Mudiay is putting up the best numbers of his career. He's trimmed his turnovers despite handling the ball more frequently and is scoring at a more efficient rate. There's a reason the Knicks have been 1.7 points per 100 possessions better with him on the floor, according to NBA.com.
Forty-one percent of his shots have come at the rim this season, a mark that places him in the 85th percentile among point guards, according to Cleaning the Glass. He has an uncanny ability to knife his way into the paint.
The problem is what he does upon getting there. He's finished just 55 percent of his looks at the rim, a way-below-average mark. There's an argument to be made that the frequency with which Mudiay gets to the basket makes up for his struggles finishing in the paint. It can create better looks for others, keep a defense honest, and the math can start to tilt in the Knicks' favor as the number of attempts increase.
He hasn't reached that point. Mudiay hasn't quite figured out the nuances of attacking the hoop. Too many of his drives end with sloppy turnovers or off-balance heaves, which kills New York on the other end. The Knicks have surrendered 13.9 fast-break points per 100 possessions when he plays compared to 10.6 when he sits, per NBA.com. That's the largest drop-off on the team.
There's a belief around the league that Mudiay's numbers are mostly inflated. Empty numbers on a bad team. Like Vonleh, Mudiay will also be a free agent this summer. His cap hold is $12.9 million, a ridiculous number the Knicks will certainly renounce.
The good news is they might be able to get him back on another cheap deal next season. When asked what they thought his market would be this summer, multiple personnel men from opposing teams brought up Elfrid Payton, a 2014 lottery pick who was forced to settle for a one-year, $3 million deal this summer.
Still, it's been strange seeing the Knicks pump up Mudiay compared to how they've yanked Frank Ntilikina in and out of the rotation. Ntilikina, last year's first-round pick and just 20 years old, is already the Knicks' best perimeter defender. Yeah, he remains too timid on offense. His jumper remains flat. His 30.2 percent rate on three-pointers is a problem.
But solid 6'6" defenders aren't easy to find, and every roster needs players willing and comfortable in not being the No. 1 option, especially ones building around two scorers in Kristaps Porzingis and Kevin Knox and hoping to lure a third.
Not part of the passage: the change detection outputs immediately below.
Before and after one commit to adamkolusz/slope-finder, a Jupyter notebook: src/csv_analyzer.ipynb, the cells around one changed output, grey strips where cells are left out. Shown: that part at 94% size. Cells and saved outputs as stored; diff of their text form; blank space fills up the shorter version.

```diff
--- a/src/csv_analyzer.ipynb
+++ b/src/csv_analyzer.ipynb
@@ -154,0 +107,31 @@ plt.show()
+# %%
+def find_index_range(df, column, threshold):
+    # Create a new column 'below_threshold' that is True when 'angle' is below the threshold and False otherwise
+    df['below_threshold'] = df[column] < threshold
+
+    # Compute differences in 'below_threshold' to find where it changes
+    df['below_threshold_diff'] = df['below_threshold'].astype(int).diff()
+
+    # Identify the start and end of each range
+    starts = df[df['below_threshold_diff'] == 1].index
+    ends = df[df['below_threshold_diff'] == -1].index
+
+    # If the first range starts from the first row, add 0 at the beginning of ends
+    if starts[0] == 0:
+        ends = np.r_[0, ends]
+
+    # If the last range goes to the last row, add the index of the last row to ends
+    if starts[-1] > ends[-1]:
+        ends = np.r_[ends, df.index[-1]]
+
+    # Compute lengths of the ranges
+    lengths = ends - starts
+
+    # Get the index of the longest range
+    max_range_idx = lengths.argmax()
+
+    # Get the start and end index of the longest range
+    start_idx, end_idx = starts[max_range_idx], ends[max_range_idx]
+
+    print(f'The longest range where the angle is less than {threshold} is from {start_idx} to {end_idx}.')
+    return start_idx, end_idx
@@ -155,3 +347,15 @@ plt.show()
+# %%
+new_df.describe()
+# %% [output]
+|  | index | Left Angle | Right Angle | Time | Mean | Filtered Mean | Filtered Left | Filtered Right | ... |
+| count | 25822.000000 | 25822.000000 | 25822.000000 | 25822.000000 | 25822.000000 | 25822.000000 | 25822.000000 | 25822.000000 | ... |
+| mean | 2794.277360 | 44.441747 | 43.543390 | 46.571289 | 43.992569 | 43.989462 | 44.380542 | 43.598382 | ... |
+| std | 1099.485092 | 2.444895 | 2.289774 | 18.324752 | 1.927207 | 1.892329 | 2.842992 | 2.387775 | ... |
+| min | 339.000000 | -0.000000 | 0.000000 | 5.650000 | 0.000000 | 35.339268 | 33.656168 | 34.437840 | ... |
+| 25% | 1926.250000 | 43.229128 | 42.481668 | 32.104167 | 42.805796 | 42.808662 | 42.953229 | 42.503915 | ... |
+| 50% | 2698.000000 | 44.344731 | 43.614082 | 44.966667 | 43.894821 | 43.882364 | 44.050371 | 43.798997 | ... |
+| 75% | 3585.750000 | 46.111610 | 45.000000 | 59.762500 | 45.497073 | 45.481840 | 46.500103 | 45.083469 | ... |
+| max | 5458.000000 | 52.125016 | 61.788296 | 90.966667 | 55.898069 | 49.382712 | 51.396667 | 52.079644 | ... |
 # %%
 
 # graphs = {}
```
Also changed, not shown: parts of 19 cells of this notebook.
Because as much as the Knicks like to tout their player-development program—and again, they do deserve credit here—and as much as we like to analyze the performances of surprise rookies like Trier or reclamation projects like Mudiay, NBA success is determined by the top of the roster.
For the Knicks, that means nurturing Porzingis back to the floor. It means putting in the time to keep Knox from developing into a scorer who gives back even more points on defense (according to the metric defensive plus-minus, Knox is the fourth-worst defender in the NBA). It means making sure they remain in a position where they can nab a top pick in this year's draft.
It means Fizdale figuring out how to coach defense in a way that keeps the Knicks from continuing to operate as the league's second-worst unit. The talent might not be there, but the Knicks also rank toward the bottom of the league in surrendering both looks at the rim and from the corners. Those are the two shots every defense should be aiming to take away and two shots that can be limited with simple tweaks to a scheme.
There are a ton of rebuilding teams that would trade everything they have for a core of Porzingis, Knox and a 2019 lottery pick. The Knicks are on the right path. They deserve credit for that, no matter how much luck played into it. And goals like building a program are great. But it's also the sort of thing that usually follows winning—rare does it precipitate a turnaround.
So are the Knicks better off now than they were this time last year?
They're younger. There's less drama. Coaches and management appear to be on the same page. The answer is yes.
Does that mean they're on the path to being a contender?
That's a question for July.